(Data entries)
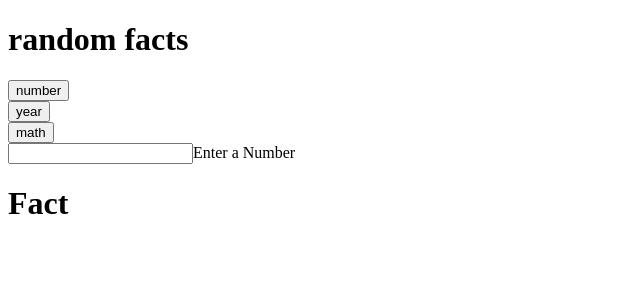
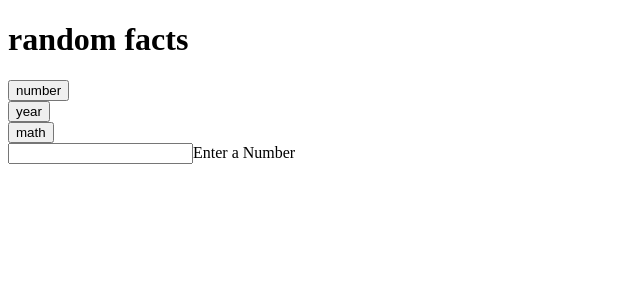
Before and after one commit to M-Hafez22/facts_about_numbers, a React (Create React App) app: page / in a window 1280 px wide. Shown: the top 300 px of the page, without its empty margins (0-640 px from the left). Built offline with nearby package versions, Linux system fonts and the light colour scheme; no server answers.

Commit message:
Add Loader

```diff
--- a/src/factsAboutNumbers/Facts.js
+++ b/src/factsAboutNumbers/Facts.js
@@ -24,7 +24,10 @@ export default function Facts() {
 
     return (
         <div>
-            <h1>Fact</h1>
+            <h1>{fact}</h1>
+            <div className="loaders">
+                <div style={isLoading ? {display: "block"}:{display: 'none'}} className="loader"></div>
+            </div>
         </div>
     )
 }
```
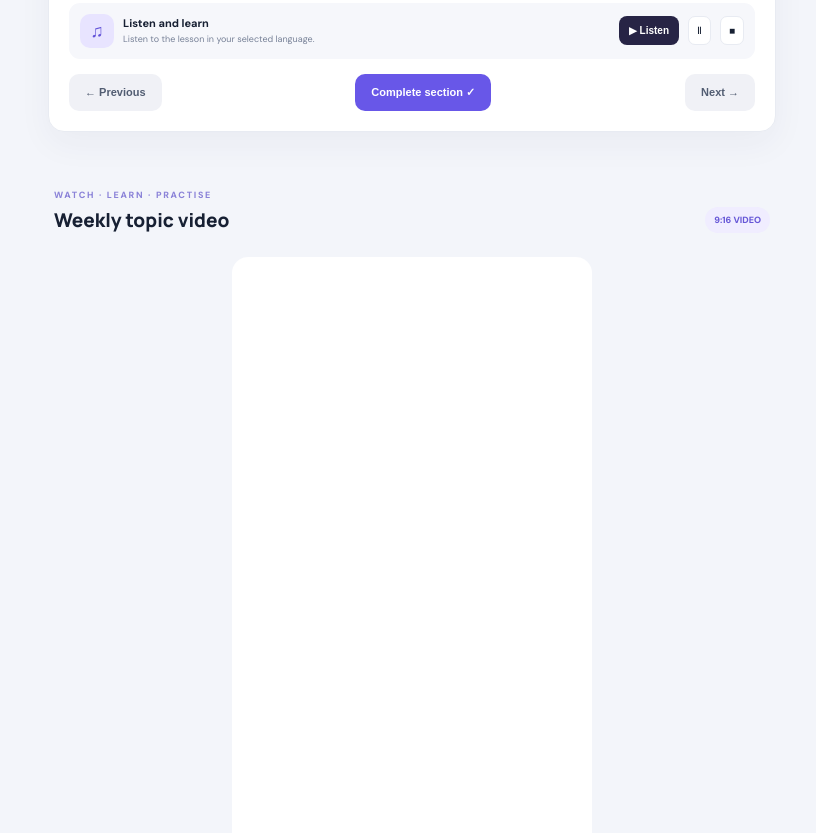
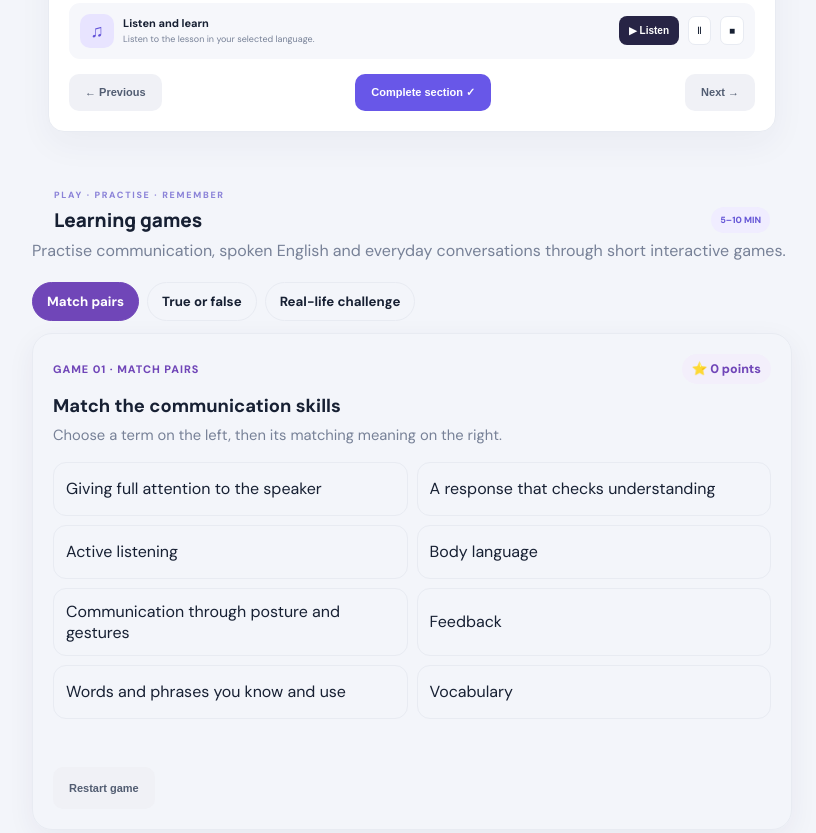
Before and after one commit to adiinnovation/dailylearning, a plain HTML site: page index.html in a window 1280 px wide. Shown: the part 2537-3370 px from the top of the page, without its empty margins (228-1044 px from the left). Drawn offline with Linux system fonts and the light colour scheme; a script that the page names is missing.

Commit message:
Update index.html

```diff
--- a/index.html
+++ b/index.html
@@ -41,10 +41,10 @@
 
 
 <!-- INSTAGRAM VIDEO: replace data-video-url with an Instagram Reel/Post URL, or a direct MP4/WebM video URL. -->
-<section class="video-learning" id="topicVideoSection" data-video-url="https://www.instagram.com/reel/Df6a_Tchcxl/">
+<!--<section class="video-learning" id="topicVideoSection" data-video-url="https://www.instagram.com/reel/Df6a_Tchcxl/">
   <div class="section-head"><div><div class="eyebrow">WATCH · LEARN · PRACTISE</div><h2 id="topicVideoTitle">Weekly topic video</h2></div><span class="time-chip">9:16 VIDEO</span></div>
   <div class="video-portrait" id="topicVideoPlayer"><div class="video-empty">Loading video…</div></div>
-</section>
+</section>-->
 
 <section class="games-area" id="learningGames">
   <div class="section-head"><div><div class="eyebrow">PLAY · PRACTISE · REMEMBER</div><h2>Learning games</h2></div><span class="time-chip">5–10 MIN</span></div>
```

TASK INSTRUCTIONS: Images are to be omitted; repeat the remaining data above exactly.

RESPONSE BOX:
Before and after one commit to M-Hafez22/facts_about_numbers, a React (Create React App) app: page / in a window 1280 px wide. Shown: the top 300 px of the page, without its empty margins (0-640 px from the left). Built offline with nearby package versions, Linux system fonts and the light colour scheme; no server answers.

Commit message:
Add Loader

```diff
--- a/src/factsAboutNumbers/Facts.js
+++ b/src/factsAboutNumbers/Facts.js
@@ -24,7 +24,10 @@ export default function Facts() {
 
     return (
         <div>
-            <h1>Fact</h1>
+            <h1>{fact}</h1>
+            <div className="loaders">
+                <div style={isLoading ? {display: "block"}:{display: 'none'}} className="loader"></div>
+            </div>
         </div>
     )
 }
```
Before and after one commit to adiinnovation/dailylearning, a plain HTML site: page index.html in a window 1280 px wide. Shown: the part 2537-3370 px from the top of the page, without its empty margins (228-1044 px from the left). Drawn offline with Linux system fonts and the light colour scheme; a script that the page names is missing.

Commit message:
Update index.html

```diff
--- a/index.html
+++ b/index.html
@@ -41,10 +41,10 @@
 
 
 <!-- INSTAGRAM VIDEO: replace data-video-url with an Instagram Reel/Post URL, or a direct MP4/WebM video URL. -->
-<section class="video-learning" id="topicVideoSection" data-video-url="https://www.instagram.com/reel/Df6a_Tchcxl/">
+<!--<section class="video-learning" id="topicVideoSection" data-video-url="https://www.instagram.com/reel/Df6a_Tchcxl/">
   <div class="section-head"><div><div class="eyebrow">WATCH · LEARN · PRACTISE</div><h2 id="topicVideoTitle">Weekly topic video</h2></div><span class="time-chip">9:16 VIDEO</span></div>
   <div class="video-portrait" id="topicVideoPlayer"><div class="video-empty">Loading video…</div></div>
-</section>
+</section>-->
 
 <section class="games-area" id="learningGames">
   <div class="section-head"><div><div class="eyebrow">PLAY · PRACTISE · REMEMBER</div><h2>Learning games</h2></div><span class="time-chip">5–10 MIN</span></div>
```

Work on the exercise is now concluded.